In 1823, a German chemist perfected the first lighter, often referred to as the Feuerzeug or the Dobereiner's Lamp, after the inventor Johann Wolfgang Döbereiner. The early lighters tended to be very large, produced a great amount of heat and were very dangerous due to the fuel and catalyst being used, which were:
- Hydrogen gas
- Sulfuric acid
The lighters were produced until the end of the 1800s.
The Development of Flint Lighters
The early 1900s saw the next generation of cigarette lighters when Baron Carl Von Welsbach patented ferrocerium, which is commonly referred to as flint. These lighters worked using flint as the catalyst and naptha, a petroleum mix, as the fuel.
During the first three decades of the 1900s, cigarette lighters grew in popularity as companies manufactured lighters that were small enough to be easily carried in a pocket or handbag, as well as, larger lighters that were made to be displayed on a table or desk. Companies produced lighters that were functional and decorative with many having beautiful designs and ornamentation.
The three main types of cigarette lighters developed during these years were:
- Manual lighters, also called strike lighters
- Semi-automatic lighters
- Automatic lighters
After World War II, a new type of lighter developed during the 1930s and 1940s, became popular. The lighter used compressed butane instead of naphtha or lighter fluid. The main features of butane lighters were:
- The ability to control the flame
- A less pungent order than naphtha
- The wick did not have to be replaced
Manufacturers of Early Cigarette Lighter
Although there were many early manufacturers of early cigarette lighters, two names that stand out to most people are Ronson and Zippo.
The Ronson Company had its beginning in 1886 when it was founded by Louis V. Aronson under the name Ronson Art Metal Works. In 1913 the company marketed its first lighter, the Wonderliter. The strike lighter was a huge success and the first of many styles and designs for the company. Another popular design was Ronson's Banjo lighter marketed in 1926. The Banjo lighter, with its unique shape, was an automatic lighter that could be lit and extinguished with the simple push and release of the button. Two other popular lighter styles are the Comet and the Varaflame.
Founded by George Blaisdell in 1932, the Zippo Manufacturing Company began making the famous lighter almost eight decades ago. During that time the lighter has maintained much of its original design.
Two types of Zippo lighters that are highly sought after by collectors were manufactured for the soldiers of World War II. Zippos lighters were standard issue for the soldiers and many were covered in a crackled black finish where soldiers carved drawings, names and designs into and are now called Trench Art. The other is the miniature Zippo that was manufactured for soldiers when metal supplies ran low. To save metal, the lighters were made using two top halves of the larger Zippo lighter.
Several of the company's that manufactured early cigarette lighters include:
- ST Dupont

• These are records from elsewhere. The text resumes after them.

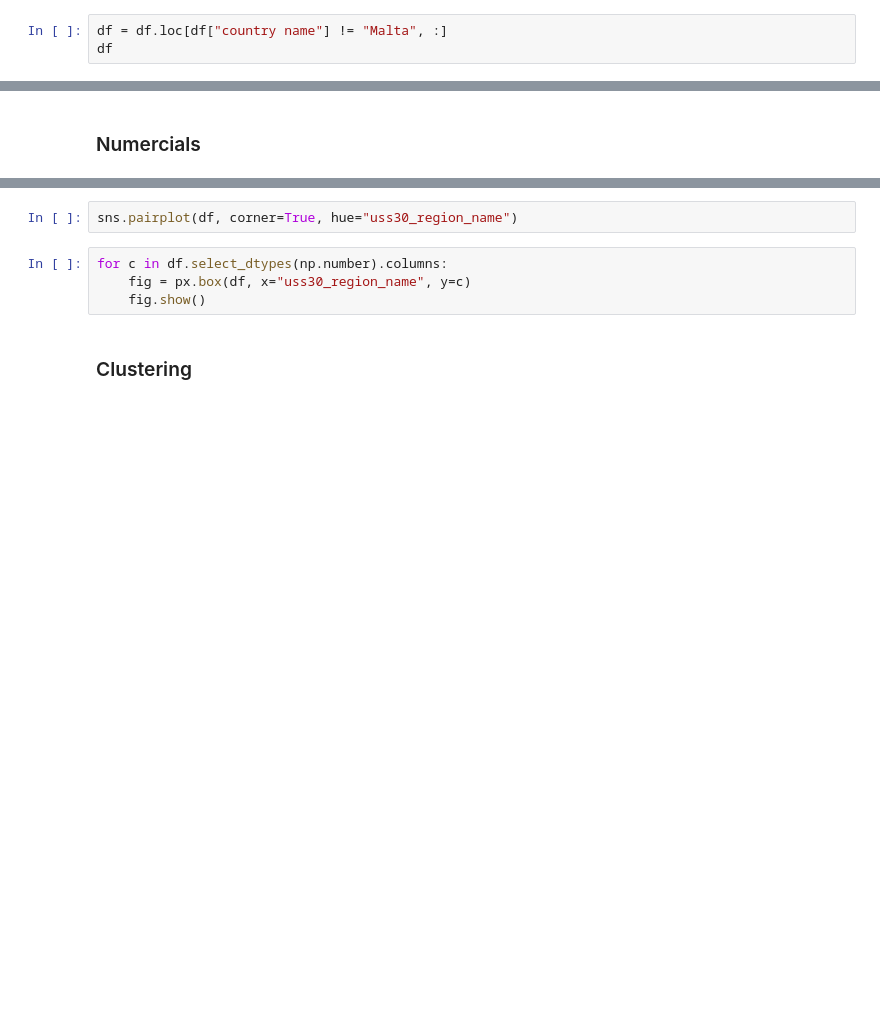
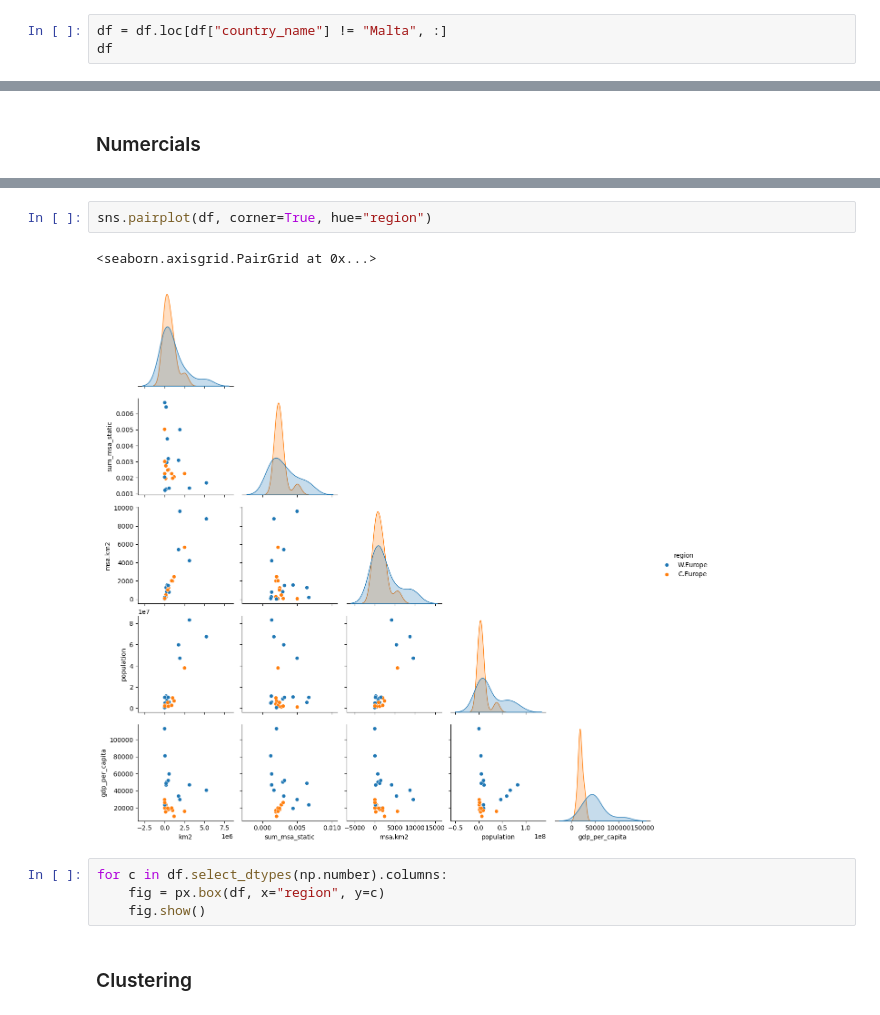
Before and after one commit to AlexandreGazagnes/Global-Biodiversity-Score, a Jupyter notebook: notebooks/02-Data-Analysis.ipynb, the cells around one changed output, grey strips where cells are left out. Cells and saved outputs as stored; diff of their text form; blank space fills up the shorter version.

```diff
--- a/notebooks/02-Data-Analysis.ipynb
+++ b/notebooks/02-Data-Analysis.ipynb
@@ -77,3 +231,3 @@ df.describe().round(4)
 # %%
-df = df.loc[df["country name"] != "Malta", :]
+df = df.loc[df["country_name"] != "Malta", :]
 df
@@ -92,8 +270,11 @@ sns.pairplot(df, corner=True)
 # %%
-sns.pairplot(df, corner=True, hue="uss30_region_name")
+sns.pairplot(df, corner=True, hue="region")
+# %% [output]
+<seaborn.axisgrid.PairGrid at 0x...>
+[figure, added]
 # %%
 for c in df.select_dtypes(np.number).columns:
-    fig = px.box(df, x="uss30_region_name", y=c)
+    fig = px.box(df, x="region", y=c)
     fig.show()
 # %% [markdown]
 ### Clustering
```
Also changed, not shown: parts of 26 cells of this notebook.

Resources for Vintage and Antique Cigarette Lighters
- Collecting Cigarette Lighters: A Price Guide by Neil Wood
- The Legend of the Lighter by Van Weert
- Collector's Guide to Cigarette Lighters by James Flanagan
- Cigarette Lighters by Stuart Schnieder